*What the exercise asks:* Within the entries below, find every line that has the string "const", then copy it.

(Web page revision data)
——
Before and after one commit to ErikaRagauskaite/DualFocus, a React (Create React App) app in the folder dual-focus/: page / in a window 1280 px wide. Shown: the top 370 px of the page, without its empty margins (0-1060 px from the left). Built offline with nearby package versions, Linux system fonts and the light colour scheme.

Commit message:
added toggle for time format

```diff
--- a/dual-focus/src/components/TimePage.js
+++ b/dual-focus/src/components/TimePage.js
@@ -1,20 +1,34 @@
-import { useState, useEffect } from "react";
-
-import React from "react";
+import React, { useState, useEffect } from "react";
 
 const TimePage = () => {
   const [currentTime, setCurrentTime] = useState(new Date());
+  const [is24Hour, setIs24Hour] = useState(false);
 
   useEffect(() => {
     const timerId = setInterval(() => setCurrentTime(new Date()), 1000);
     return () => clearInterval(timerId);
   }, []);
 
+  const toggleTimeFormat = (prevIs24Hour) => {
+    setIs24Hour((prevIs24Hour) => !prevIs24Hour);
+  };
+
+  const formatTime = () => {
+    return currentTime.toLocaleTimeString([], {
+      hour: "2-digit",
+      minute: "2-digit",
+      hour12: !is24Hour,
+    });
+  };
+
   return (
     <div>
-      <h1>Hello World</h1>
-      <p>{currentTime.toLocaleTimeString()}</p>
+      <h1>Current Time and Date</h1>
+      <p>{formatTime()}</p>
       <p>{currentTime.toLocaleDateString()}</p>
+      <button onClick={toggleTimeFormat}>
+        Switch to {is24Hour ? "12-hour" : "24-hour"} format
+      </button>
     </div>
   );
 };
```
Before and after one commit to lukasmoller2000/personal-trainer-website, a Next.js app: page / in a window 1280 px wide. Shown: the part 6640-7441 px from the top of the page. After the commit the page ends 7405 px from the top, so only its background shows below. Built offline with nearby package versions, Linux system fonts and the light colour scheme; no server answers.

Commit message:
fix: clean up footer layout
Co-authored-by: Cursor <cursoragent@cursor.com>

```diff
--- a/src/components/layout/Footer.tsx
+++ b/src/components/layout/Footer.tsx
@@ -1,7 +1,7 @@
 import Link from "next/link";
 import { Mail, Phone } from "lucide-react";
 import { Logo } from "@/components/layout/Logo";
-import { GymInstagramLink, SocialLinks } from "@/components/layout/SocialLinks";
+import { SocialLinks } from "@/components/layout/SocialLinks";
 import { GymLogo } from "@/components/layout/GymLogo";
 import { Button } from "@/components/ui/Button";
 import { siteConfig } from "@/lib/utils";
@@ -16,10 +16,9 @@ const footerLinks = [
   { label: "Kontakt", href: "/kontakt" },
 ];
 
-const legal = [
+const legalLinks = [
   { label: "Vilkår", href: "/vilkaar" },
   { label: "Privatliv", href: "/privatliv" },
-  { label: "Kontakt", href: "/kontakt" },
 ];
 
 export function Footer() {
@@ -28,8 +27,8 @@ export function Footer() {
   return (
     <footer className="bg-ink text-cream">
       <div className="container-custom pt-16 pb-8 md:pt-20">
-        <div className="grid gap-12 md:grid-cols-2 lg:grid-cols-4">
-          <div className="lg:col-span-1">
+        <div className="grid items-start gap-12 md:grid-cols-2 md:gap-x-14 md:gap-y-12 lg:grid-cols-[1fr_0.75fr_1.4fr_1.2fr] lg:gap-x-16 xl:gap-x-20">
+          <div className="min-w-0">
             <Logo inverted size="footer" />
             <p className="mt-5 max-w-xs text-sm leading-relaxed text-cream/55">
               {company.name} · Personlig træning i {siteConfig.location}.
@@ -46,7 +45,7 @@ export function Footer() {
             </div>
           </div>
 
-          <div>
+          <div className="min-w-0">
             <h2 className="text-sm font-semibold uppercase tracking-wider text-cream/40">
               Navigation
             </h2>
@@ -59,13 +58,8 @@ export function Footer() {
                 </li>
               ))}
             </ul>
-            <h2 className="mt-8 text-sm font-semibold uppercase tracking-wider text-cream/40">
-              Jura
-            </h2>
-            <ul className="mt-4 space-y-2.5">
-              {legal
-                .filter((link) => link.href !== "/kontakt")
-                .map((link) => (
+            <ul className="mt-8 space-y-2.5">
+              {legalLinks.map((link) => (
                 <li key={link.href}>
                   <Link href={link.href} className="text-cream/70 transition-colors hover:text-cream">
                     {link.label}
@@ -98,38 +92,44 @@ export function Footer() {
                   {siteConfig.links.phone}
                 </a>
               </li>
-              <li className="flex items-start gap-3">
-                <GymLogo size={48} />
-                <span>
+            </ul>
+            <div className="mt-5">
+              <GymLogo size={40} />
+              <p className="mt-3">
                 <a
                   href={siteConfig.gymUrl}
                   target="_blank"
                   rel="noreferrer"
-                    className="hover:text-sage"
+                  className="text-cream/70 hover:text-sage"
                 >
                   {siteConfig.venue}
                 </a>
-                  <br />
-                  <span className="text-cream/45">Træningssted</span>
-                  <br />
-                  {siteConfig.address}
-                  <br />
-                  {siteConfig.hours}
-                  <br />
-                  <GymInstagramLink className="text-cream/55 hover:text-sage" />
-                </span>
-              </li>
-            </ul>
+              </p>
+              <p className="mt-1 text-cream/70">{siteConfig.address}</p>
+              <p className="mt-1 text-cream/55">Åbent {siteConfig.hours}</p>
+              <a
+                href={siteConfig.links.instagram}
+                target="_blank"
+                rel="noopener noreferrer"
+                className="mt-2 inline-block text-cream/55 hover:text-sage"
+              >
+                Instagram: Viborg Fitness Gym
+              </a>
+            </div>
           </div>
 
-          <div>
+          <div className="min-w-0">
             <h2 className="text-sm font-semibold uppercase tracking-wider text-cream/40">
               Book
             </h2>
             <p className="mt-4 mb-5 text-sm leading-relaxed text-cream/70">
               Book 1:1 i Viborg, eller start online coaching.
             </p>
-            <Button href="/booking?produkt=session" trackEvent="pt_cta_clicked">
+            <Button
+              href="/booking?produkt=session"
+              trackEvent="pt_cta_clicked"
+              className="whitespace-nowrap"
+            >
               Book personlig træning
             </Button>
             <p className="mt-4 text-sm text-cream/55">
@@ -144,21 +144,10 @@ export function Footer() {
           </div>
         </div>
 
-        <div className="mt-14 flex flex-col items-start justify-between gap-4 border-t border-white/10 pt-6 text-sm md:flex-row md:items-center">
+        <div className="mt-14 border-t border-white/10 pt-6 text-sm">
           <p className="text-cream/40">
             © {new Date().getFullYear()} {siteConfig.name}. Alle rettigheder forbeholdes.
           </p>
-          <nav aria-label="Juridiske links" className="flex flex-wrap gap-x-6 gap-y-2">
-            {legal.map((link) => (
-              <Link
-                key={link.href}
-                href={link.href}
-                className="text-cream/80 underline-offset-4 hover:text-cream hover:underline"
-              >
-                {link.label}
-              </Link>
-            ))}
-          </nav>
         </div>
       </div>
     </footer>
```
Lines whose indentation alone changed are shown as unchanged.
——
*Answer section:*
 const TimePage = () => {
   const [currentTime, setCurrentTime] = useState(new Date());
+  const [is24Hour, setIs24Hour] = useState(false);
     const timerId = setInterval(() => setCurrentTime(new Date()), 1000);
+  const toggleTimeFormat = (prevIs24Hour) => {
+  const formatTime = () => {
@@ -16,10 +16,9 @@ const footerLinks = [
-const legal = [
+const legalLinks = [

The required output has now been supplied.